DATA IN THIS EXERCISE Block Start
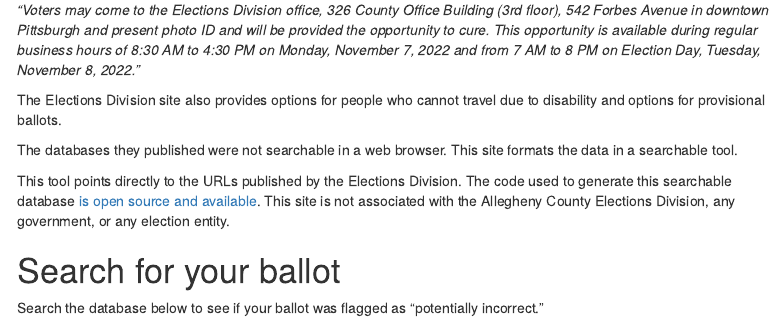
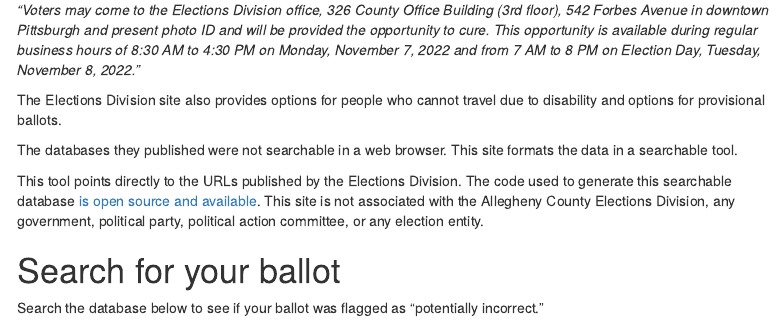
Before and after one commit to mafichman/incorrectBallotsPGH, an R Markdown document (index.Rmd): the page in a window 1100 px wide, from 440 px down. The pictures show the output file index.html that the author committed with the source, opened offline; menus at the side of the page are left out.

Commit message:
update readme and disclaimers

```diff
--- a/index.Rmd
+++ b/index.Rmd
@@ -67,7 +67,7 @@ The Elections Division site also provides options for people who cannot travel d
 The databases they published were not searchable in a web browser. This site formats the data in a searchable tool.
 
 This tool points directly to the URLs published by the Elections Division. The code used to generate this searchable database [is open source and available](https://github.com/mafichman/incorrectBallotsPGH).
-This site is not associated with the Allegheny County Elections Division, any government, or any election entity.
+This site is not associated with the Allegheny County Elections Division, any government, political party, political action committee, or any election entity.
 
 # Search for your ballot
 
```
Also changed, not shown: README.md, index.html.
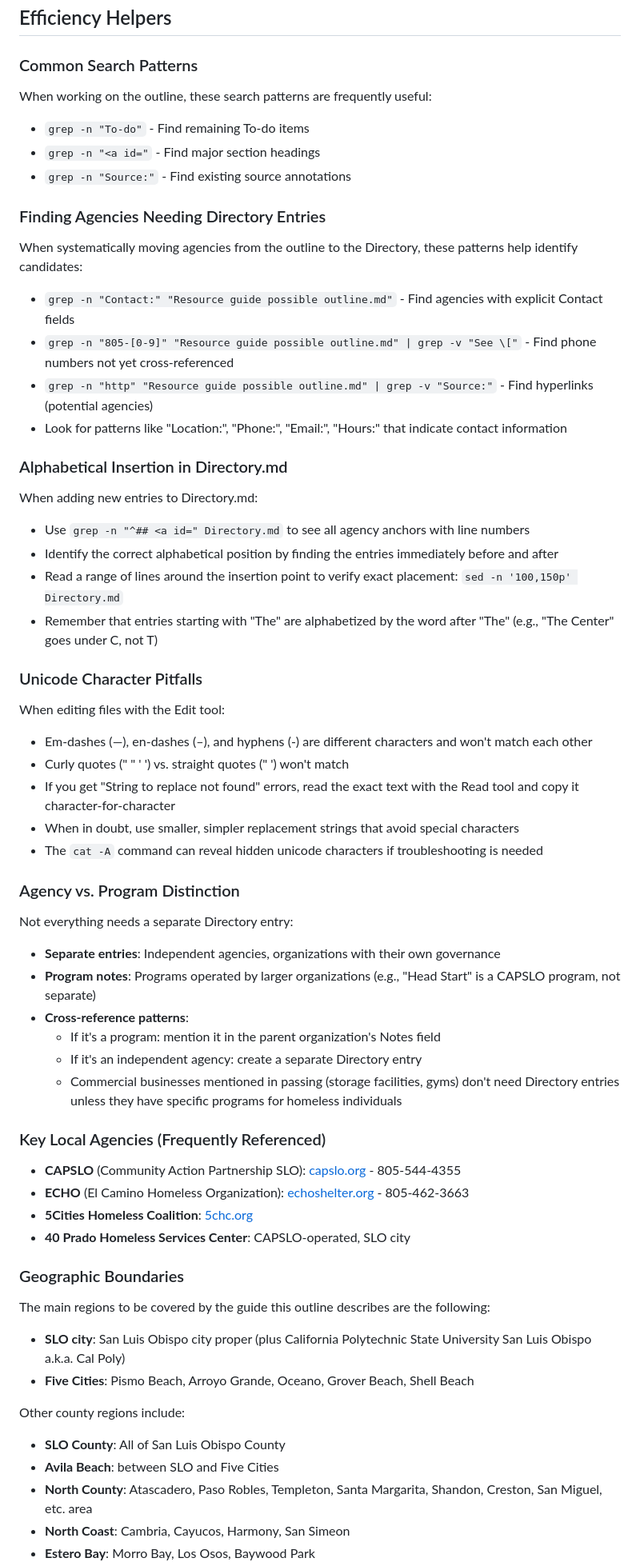
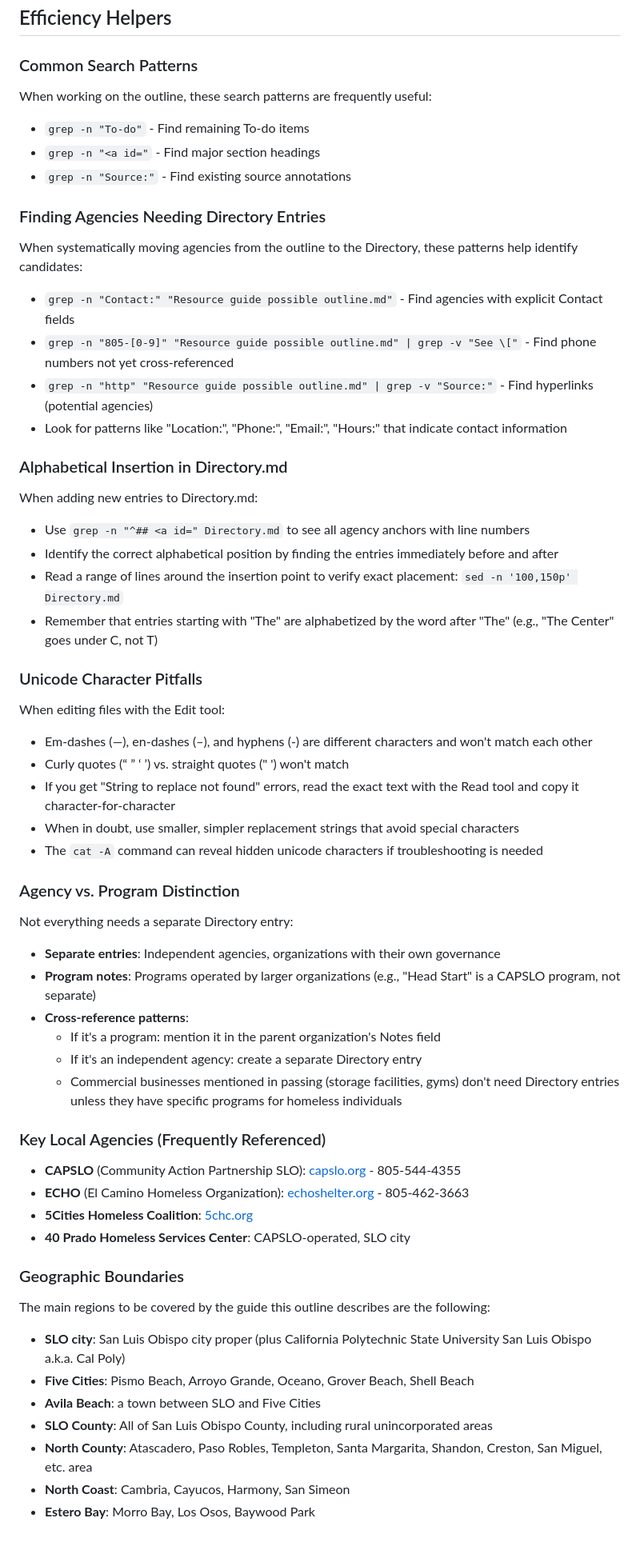
Before and after one commit to davgross/homeless-in-slo-resource-guide, a Markdown page: CLAUDE.md, the part around one of its changes. Shown at 80% size. Drawn GitHub-style; blank space fills up the shorter version.

```diff
--- a/CLAUDE.md
+++ b/CLAUDE.md
@@ -140,56 +142,67 @@ There are guides produced by other agencies that do a good job of describing a v
 ## Efficiency Helpers
 
 ### Common Search Patterns
+
 When working on the outline, these search patterns are frequently useful:
+
 - `grep -n "To-do"` - Find remaining To-do items
 - `grep -n "<a id="` - Find major section headings
 - `grep -n "Source:"` - Find existing source annotations
 
 ### Finding Agencies Needing Directory Entries
+
 When systematically moving agencies from the outline to the Directory, these patterns help identify candidates:
+
 - `grep -n "Contact:" "Resource guide possible outline.md"` - Find agencies with explicit Contact fields
 - `grep -n "805-[0-9]" "Resource guide possible outline.md" | grep -v "See \["` - Find phone numbers not yet cross-referenced
 - `grep -n "http" "Resource guide possible outline.md" | grep -v "Source:"` - Find hyperlinks (potential agencies)
 - Look for patterns like "Location:", "Phone:", "Email:", "Hours:" that indicate contact information
 
 ### Alphabetical Insertion in Directory.md
+
 When adding new entries to Directory.md:
+
 - Use `grep -n "^## <a id=" Directory.md` to see all agency anchors with line numbers
 - Identify the correct alphabetical position by finding the entries immediately before and after
 - Read a range of lines around the insertion point to verify exact placement: `sed -n '100,150p' Directory.md`
 - Remember that entries starting with "The" are alphabetized by the word after "The" (e.g., "The Center" goes under C, not T)
 
 ### Unicode Character Pitfalls
+
 When editing files with the Edit tool:
+
 - Em-dashes (—), en-dashes (–), and hyphens (-) are different characters and won't match each other
-- Curly quotes (" " ' ') vs. straight quotes (" ') won't match
+- Curly quotes (“ ” ‘ ’) vs. straight quotes (" ') won't match
 - If you get "String to replace not found" errors, read the exact text with the Read tool and copy it character-for-character
 - When in doubt, use smaller, simpler replacement strings that avoid special characters
 - The `cat -A` command can reveal hidden unicode characters if troubleshooting is needed
 
 ### Agency vs. Program Distinction
+
 Not everything needs a separate Directory entry:
+
 - **Separate entries**: Independent agencies, organizations with their own governance
 - **Program notes**: Programs operated by larger organizations (e.g., "Head Start" is a CAPSLO program, not separate)
 - **Cross-reference patterns**:
-  - If it's a program: mention it in the parent organization's Notes field
-  - If it's an independent agency: create a separate Directory entry
-  - Commercial businesses mentioned in passing (storage facilities, gyms) don't need Directory entries unless they have specific programs for homeless individuals
+   - If it's a program: mention it in the parent organization's Notes field
+   - If it's an independent agency: create a separate Directory entry
+   - Commercial businesses mentioned in passing (storage facilities, gyms) don't need Directory entries unless they have specific programs for homeless individuals
 
 ### Key Local Agencies (Frequently Referenced)
+
 - **CAPSLO** (Community Action Partnership SLO): [capslo.org](https://capslo.org/) - 805-544-4355
 - **ECHO** (El Camino Homeless Organization): [echoshelter.org](https://www.echoshelter.org/) - 805-462-3663
 - **5Cities Homeless Coalition**: [5chc.org](https://5chc.org/)
 - **40 Prado Homeless Services Center**: CAPSLO-operated, SLO city
 
 ### Geographic Boundaries
+
 The main regions to be covered by the guide this outline describes are the following:
+
 - **SLO city**: San Luis Obispo city proper (plus California Polytechnic State University San Luis Obispo a.k.a. Cal Poly)
 - **Five Cities**: Pismo Beach, Arroyo Grande, Oceano, Grover Beach, Shell Beach
-
-Other county regions include:
-- **SLO County**: All of San Luis Obispo County
-- **Avila Beach**: between SLO and Five Cities
+- **Avila Beach**: a town between SLO and Five Cities
+- **SLO County**: All of San Luis Obispo County, including rural unincorporated areas
 - **North County**: Atascadero, Paso Robles, Templeton, Santa Margarita, Shandon, Creston, San Miguel, etc. area
 - **North Coast**: Cambria, Cayucos, Harmony, San Simeon
 - **Estero Bay**: Morro Bay, Los Osos, Baywood Park
```
Also changed, not shown: other parts of CLAUDE.md (+23 -16 lines).
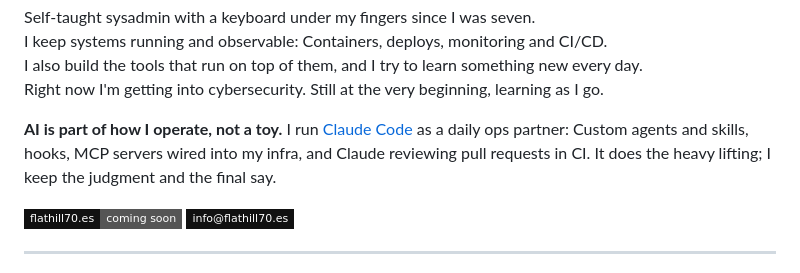
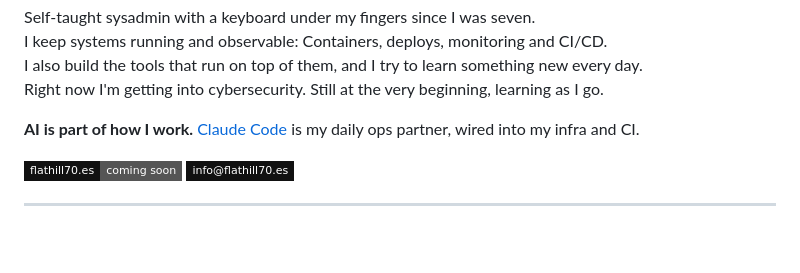
Before and after one commit to FlatHill70/FlatHill70, a Markdown page: README.md, the part around the change. Rendered like a GitHub page; badges without logos; blank space fills up the shorter version.

Commit message:
Shorten AI paragraph
Co-Authored-By: Claude Opus 5.5 <noreply@anthropic.com>

```diff
--- a/README.md
+++ b/README.md
@@ -8,9 +8,7 @@
 </p>
 
 <p align="left">
-  <b>AI is part of how I operate, not a toy.</b> I run <a href="https://code.claude.com">Claude Code</a> as a daily ops partner:
-  Custom agents and skills, hooks, MCP servers wired into my infra, and Claude reviewing pull requests in CI.
-  It does the heavy lifting; I keep the judgment and the final say.
+  <b>AI is part of how I work.</b> <a href="https://code.claude.com">Claude Code</a> is my daily ops partner, wired into my infra and CI.
 </p>
 
 <p align="left">
```
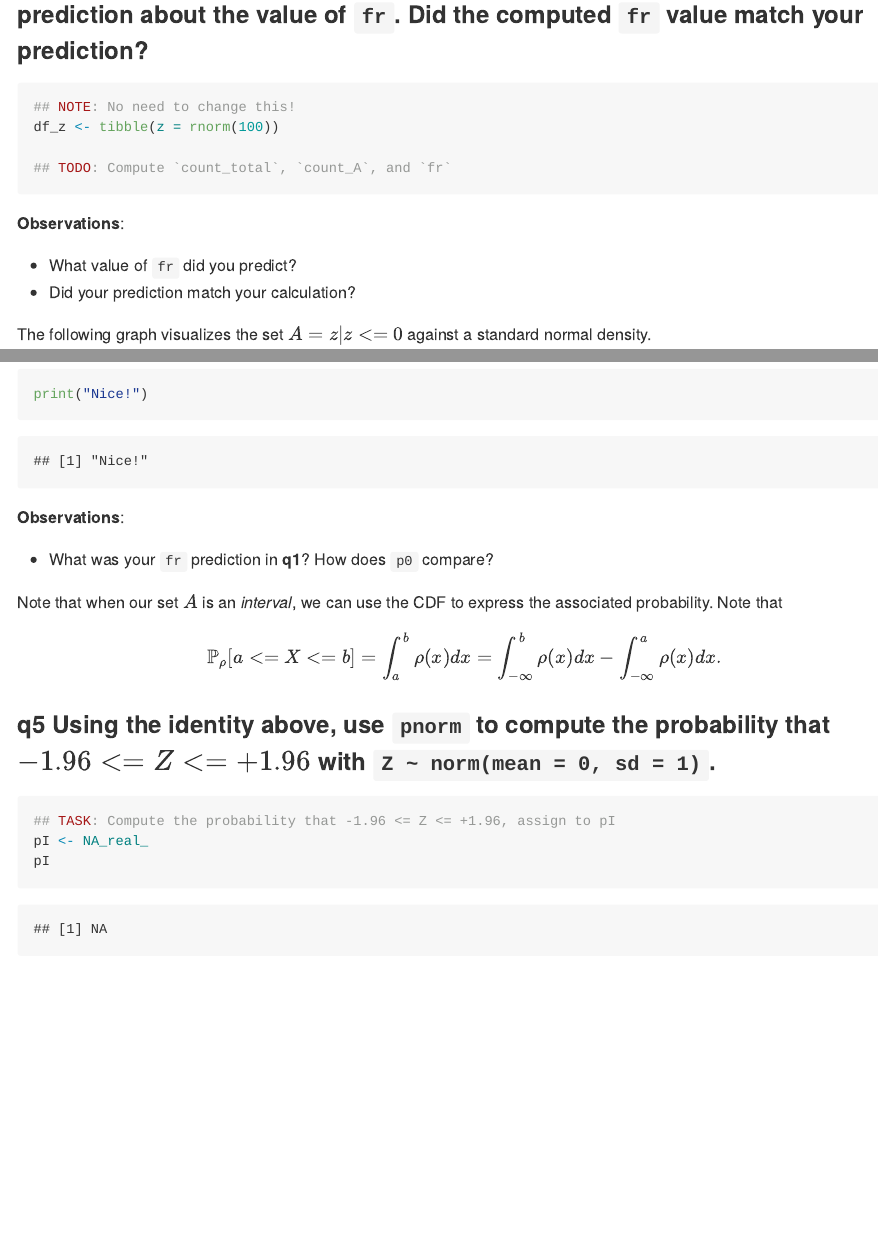
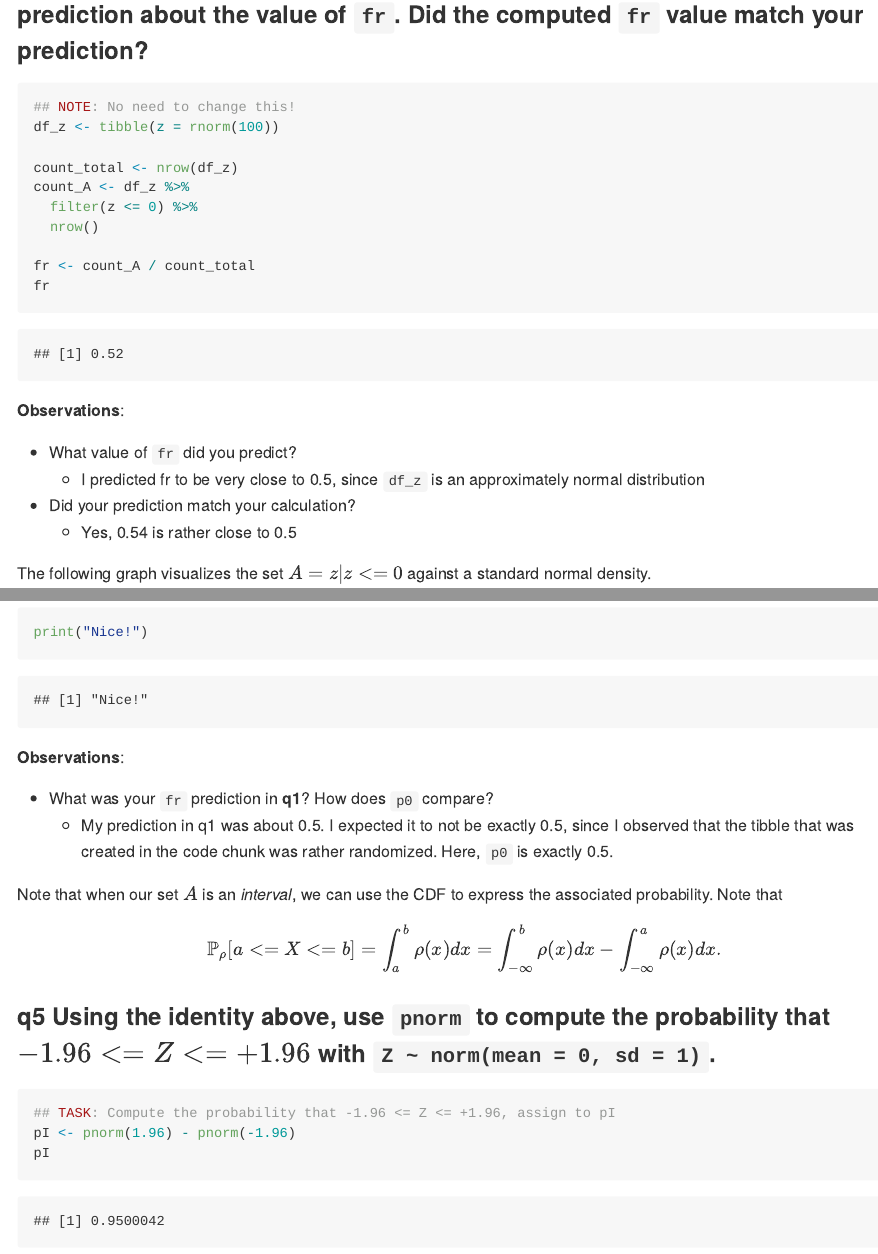
Before and after one commit to ljiang09/data-science-2023, an R Markdown document (exercises_sequenced/d16-e-stat02-probability-assignment.Rmd): the page in a window 1100 px wide, from 2670 px down, and a second part further down, joined at a grey line. Rendered offline with R 4.5, knitr and Pandoc, with nearby package versions; code that draws random numbers runs with fixed seeds of ours; some code elsewhere in the file could not run offline.

Commit message:
finish day 16 exercise

````diff
--- a/exercises_sequenced/d16-e-stat02-probability-assignment.Rmd
+++ b/exercises_sequenced/d16-e-stat02-probability-assignment.Rmd
@@ -71,19 +70,27 @@ df_z %>%
 
 Now it's your turn!
 
-### __q1__ Let $A = {Z | Z <= 0}$. Complete the following code to compute `count_total`, `count_A`, and `fr`. Before executing the code, **make a prediction** about the value of `fr`. Did the computed `fr` value match your prediction?
+### **q1** Let $A = {Z | Z <= 0}$. Complete the following code to compute `count_total`, `count_A`, and `fr`. Before executing the code, **make a prediction** about the value of `fr`. Did the computed `fr` value match your prediction?
 
 ```{r q1-task}
 ## NOTE: No need to change this!
 df_z <- tibble(z = rnorm(100))
 
-## TODO: Compute `count_total`, `count_A`, and `fr`
+count_total <- nrow(df_z)
+count_A <- df_z %>%
+  filter(z <= 0) %>%
+  nrow()
+
+fr <- count_A / count_total
+fr
 ```
 
 **Observations**:
 
-- What value of `fr` did you predict?
-- Did your prediction match your calculation?
+-   What value of `fr` did you predict?
+    -   I predicted fr to be very close to 0.5, since `df_z` is an approximately normal distribution
+-   Did your prediction match your calculation?
+    -   Yes, 0.54 is rather close to 0.5
 
 The following graph visualizes the set $A = {z | z <= 0}$ against a standard normal density.
 
@@ -266,17 +278,18 @@ print("Nice!")
 
 **Observations**:
 
-- What was your `fr` prediction in __q1__? How does `p0` compare?
+-   What was your `fr` prediction in **q1**? How does `p0` compare?
+    -   My prediction in q1 was about 0.5. I expected it to not be exactly 0.5, since I observed that the tibble that was created in the code chunk was rather randomized. Here, `p0` is exactly 0.5.
 
 Note that when our set $A$ is an *interval*, we can use the CDF to express the associated probability. Note that
 
 $$\mathbb{P}_{\rho}[a <= X <= b] = \int_a^b \rho(x) dx = \int_{-\infty}^b \rho(x) dx - \int_{-\infty}^a \rho(x) dx.$$
 
-### __q5__ Using the identity above, use `pnorm` to compute the probability that $-1.96 <= Z <= +1.96$ with `Z ~ norm(mean = 0, sd = 1)`.
+### **q5** Using the identity above, use `pnorm` to compute the probability that $-1.96 <= Z <= +1.96$ with `Z ~ norm(mean = 0, sd = 1)`.
 
 ```{r p5-task}
 ## TASK: Compute the probability that -1.96 <= Z <= +1.96, assign to pI
-pI <- NA_real_
+pI <- pnorm(1.96) - pnorm(-1.96)
 pI
 ```
 
````
Also changed, not shown: exercises_sequenced/d16-e-stat02-probability-assignment.Rmd (34 more changed lines).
DATA IN THIS EXERCISE Block End
HOW TO COMPLETE THIS TASK | Check each line above for the word "Directory", then give only the number of lines that have it.

RESULT BELOW | 11